◆ EXERCISE
The lines needed are those below that contain the word "specs"; copy each one.

◆ Modification records

== == ==

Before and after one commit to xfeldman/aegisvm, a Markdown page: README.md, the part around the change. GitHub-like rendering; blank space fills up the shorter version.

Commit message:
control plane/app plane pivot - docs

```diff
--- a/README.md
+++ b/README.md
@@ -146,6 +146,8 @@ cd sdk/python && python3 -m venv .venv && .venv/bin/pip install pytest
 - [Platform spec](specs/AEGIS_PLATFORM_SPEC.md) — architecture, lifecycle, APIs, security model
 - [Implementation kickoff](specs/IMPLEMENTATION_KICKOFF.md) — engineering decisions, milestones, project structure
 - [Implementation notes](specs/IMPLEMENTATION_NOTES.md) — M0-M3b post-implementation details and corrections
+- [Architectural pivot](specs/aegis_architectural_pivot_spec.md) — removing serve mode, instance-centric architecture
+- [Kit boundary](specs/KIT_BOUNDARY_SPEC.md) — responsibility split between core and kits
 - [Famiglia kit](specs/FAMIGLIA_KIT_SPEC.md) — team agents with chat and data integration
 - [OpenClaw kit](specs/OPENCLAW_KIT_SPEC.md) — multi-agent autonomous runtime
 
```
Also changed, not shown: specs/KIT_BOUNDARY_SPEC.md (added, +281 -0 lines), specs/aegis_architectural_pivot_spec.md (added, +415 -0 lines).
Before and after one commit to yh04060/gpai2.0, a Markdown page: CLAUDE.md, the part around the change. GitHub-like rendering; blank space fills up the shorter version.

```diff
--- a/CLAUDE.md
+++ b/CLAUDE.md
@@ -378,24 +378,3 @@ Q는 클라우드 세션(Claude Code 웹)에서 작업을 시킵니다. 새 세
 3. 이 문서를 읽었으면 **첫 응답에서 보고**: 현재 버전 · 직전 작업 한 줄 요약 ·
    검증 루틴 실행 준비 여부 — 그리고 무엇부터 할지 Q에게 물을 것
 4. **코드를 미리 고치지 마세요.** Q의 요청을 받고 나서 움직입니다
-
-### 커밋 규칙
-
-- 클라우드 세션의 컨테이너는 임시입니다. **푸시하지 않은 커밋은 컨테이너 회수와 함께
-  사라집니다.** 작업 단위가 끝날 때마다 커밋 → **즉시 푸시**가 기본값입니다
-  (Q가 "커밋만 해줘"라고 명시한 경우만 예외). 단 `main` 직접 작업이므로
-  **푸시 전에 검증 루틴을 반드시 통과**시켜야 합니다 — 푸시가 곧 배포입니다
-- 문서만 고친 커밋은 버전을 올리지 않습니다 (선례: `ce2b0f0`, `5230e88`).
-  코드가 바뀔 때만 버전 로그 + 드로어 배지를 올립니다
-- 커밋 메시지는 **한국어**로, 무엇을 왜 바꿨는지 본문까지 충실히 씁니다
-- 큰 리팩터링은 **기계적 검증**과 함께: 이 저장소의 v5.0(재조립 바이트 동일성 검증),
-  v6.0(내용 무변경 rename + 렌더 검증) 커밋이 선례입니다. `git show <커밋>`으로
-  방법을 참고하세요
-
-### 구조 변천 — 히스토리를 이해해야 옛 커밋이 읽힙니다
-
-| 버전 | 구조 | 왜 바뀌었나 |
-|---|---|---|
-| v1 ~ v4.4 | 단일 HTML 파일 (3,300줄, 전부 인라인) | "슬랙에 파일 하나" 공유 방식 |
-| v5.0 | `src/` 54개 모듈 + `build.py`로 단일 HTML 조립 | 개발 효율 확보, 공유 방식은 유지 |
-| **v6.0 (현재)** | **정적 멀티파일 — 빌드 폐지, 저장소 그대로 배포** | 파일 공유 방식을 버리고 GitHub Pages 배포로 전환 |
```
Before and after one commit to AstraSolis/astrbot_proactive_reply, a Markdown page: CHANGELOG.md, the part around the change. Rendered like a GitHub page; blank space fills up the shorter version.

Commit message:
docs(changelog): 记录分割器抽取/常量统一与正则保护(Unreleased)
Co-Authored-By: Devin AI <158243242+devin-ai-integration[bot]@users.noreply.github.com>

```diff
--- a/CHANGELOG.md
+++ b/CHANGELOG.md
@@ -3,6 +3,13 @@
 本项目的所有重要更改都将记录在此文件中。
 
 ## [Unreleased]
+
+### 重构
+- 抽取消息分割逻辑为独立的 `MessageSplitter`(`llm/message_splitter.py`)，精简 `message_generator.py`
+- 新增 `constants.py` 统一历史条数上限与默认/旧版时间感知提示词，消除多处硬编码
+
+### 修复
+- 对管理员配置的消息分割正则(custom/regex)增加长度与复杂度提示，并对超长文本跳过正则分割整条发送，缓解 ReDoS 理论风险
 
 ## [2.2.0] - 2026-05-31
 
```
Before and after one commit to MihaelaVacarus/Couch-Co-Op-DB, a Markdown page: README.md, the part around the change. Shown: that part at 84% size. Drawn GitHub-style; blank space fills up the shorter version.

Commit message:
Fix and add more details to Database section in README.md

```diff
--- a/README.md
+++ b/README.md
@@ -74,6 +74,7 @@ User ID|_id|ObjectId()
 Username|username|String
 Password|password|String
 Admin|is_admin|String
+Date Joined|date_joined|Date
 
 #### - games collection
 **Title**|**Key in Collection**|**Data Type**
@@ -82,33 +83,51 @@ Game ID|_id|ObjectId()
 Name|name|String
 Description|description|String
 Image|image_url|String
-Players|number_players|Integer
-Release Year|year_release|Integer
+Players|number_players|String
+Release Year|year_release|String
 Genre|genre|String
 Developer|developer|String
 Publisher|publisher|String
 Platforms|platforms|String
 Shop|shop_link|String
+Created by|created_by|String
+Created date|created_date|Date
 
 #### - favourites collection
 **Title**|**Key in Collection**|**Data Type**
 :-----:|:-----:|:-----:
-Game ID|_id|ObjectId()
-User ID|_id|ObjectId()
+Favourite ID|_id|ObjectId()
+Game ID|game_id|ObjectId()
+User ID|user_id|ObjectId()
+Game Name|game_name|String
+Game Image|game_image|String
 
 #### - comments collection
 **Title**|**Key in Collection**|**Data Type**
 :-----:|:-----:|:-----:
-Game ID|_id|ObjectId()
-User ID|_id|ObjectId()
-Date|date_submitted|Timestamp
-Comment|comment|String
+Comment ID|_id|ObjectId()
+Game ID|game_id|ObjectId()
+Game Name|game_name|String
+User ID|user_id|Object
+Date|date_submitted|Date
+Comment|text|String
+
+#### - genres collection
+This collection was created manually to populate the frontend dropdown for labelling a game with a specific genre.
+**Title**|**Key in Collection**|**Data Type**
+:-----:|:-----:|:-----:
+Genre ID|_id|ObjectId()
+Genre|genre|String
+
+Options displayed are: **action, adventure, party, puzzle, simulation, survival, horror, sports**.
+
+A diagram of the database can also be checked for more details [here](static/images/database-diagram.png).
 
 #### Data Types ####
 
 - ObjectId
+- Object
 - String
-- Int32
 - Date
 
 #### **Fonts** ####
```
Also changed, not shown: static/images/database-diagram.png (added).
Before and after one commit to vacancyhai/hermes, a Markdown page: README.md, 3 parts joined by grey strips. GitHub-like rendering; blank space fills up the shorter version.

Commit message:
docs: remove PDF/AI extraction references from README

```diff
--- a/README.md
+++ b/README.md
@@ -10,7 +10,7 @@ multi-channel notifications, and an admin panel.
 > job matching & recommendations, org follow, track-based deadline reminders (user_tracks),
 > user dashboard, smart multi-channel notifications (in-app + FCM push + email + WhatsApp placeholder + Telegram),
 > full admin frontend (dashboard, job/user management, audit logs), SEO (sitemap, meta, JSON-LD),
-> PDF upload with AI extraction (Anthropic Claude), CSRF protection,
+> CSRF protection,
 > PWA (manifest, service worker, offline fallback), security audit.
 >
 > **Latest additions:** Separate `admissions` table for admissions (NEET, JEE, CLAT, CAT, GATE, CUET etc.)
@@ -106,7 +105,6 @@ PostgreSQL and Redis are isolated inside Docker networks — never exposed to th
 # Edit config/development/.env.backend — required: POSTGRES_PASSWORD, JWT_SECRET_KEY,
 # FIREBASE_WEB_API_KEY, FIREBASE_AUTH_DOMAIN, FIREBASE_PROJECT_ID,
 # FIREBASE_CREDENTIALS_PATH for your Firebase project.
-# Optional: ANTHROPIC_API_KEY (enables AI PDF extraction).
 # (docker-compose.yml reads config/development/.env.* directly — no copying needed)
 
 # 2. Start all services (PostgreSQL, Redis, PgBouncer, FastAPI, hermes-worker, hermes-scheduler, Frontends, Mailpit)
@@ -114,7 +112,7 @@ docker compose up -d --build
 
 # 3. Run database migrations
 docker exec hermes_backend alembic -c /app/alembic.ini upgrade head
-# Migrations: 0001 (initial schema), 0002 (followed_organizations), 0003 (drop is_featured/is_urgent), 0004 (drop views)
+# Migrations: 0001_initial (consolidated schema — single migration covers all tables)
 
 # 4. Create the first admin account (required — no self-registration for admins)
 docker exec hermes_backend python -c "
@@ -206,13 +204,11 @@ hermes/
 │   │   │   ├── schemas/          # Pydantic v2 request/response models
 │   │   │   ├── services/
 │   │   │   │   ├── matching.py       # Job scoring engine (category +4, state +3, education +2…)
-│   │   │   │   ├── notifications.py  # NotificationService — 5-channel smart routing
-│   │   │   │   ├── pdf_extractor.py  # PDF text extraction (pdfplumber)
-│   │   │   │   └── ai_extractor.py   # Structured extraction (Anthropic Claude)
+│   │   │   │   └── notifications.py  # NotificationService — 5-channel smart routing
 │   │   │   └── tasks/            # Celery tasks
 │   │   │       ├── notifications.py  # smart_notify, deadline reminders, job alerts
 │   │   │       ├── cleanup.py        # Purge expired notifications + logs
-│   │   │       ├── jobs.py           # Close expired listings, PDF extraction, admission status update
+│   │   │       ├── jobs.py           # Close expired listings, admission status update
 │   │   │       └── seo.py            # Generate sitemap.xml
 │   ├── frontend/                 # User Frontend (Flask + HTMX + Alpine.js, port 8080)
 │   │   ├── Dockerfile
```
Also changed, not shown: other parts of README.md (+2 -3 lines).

== == ==

◆ EXERCISE RESPONSE
 - [Platform spec](specs/AEGIS_PLATFORM_SPEC.md) — architecture, lifecycle, APIs, security model
 - [Implementation kickoff](specs/IMPLEMENTATION_KICKOFF.md) — engineering decisions, milestones, project structure
 - [Implementation notes](specs/IMPLEMENTATION_NOTES.md) — M0-M3b post-implementation details and corrections
+- [Architectural pivot](specs/aegis_architectural_pivot_spec.md) — removing serve mode, instance-centric architecture
+- [Kit boundary](specs/KIT_BOUNDARY_SPEC.md) — responsibility split between core and kits
 - [Famiglia kit](specs/FAMIGLIA_KIT_SPEC.md) — team agents with chat and data integration
 - [OpenClaw kit](specs/OPENCLAW_KIT_SPEC.md) — multi-agent autonomous runtime
Also changed, not shown: specs/KIT_BOUNDARY_SPEC.md (added, +281 -0 lines), specs/aegis_architectural_pivot_spec.md (added, +415 -0 lines).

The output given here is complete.